    Liked by 1 person

  18. Husband has lived in and around Winona three times – college, hippy farm, and in town with Joel and me, early 80s. He has talked about Pickwick, the Root River, et al. when he tells his stories. Having lived there too, I still feel the pull when I travel down there on 61, as soon as we hit the bluffs south of Lake City (where I have eaten at the Chickadee Café in Lake City with a friend…) It’s a magical place. Thanks for the post, Clyde.

    Like

  19. Sorry I missed the day
    Computer issues
    3 responses didn’t get published
    A seat of the pants traveler when allowed
    Love winging it but business and traveling with s group makes this challenging
    Showing up at the whim of a moment and looking for a room can be a real joy or a problem
    Be ready for each

    Liked by 1 person

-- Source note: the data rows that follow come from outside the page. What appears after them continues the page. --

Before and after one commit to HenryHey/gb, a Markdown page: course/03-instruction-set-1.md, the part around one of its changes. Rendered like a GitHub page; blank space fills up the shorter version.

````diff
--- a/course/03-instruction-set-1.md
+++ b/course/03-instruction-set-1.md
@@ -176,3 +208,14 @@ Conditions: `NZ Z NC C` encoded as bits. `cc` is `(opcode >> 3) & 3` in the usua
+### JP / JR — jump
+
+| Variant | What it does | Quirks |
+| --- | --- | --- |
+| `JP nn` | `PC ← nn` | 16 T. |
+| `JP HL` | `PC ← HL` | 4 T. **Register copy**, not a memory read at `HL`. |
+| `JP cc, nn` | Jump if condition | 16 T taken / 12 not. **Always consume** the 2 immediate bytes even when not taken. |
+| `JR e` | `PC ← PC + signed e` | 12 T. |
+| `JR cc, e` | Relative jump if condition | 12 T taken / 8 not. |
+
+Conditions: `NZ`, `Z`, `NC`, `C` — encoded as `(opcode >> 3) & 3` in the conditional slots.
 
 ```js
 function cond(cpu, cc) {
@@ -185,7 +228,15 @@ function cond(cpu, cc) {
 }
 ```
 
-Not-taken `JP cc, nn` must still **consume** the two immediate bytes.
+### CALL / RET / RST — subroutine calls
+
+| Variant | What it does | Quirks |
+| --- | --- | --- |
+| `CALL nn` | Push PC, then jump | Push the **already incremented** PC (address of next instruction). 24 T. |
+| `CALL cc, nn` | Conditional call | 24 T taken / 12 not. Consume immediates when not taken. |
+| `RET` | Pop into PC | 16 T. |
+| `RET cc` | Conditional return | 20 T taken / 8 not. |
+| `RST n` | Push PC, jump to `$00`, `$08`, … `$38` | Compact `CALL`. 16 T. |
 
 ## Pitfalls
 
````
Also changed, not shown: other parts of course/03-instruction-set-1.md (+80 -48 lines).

  20. Back in the Vw van days I was the aimless wanderer, no destination no agenda
    Met the most interesting people in the most interesting places
    I went up to a friends cabin 20 days ago on a whim and when I went he told me to invite two other old friends. The one who went was one I traveled with 40 years ago. He and I are so unlike people used to comment on what an odd pair we were. He just talks and talks and talks I was able to enjoy plugging into his conversations and ditch out when I needed a breather. People used to comment on the mellow guy and the hype. I never thought of myself as a mellow guy my brain is active enough to keep me distracted I guess but next to this guy my style is comatose. He was always up for the next thing though whatever it was
    We had some enjoyable adventures

    Liked by 1 person

Leave a Reply

Fill in your details below or click an icon to log in:

WordPress.com Logo

You are commenting using your WordPress.com account. Log Out /  Change )

Google+ photo

You are commenting using your Google+ account. Log Out /  Change )

Twitter picture

You are commenting using your Twitter account. Log Out /  Change )

Facebook photo

You are commenting using your Facebook account. Log Out /  Change )

w

Connecting to %s

This site uses Akismet to reduce spam. Learn how your comment data is processed.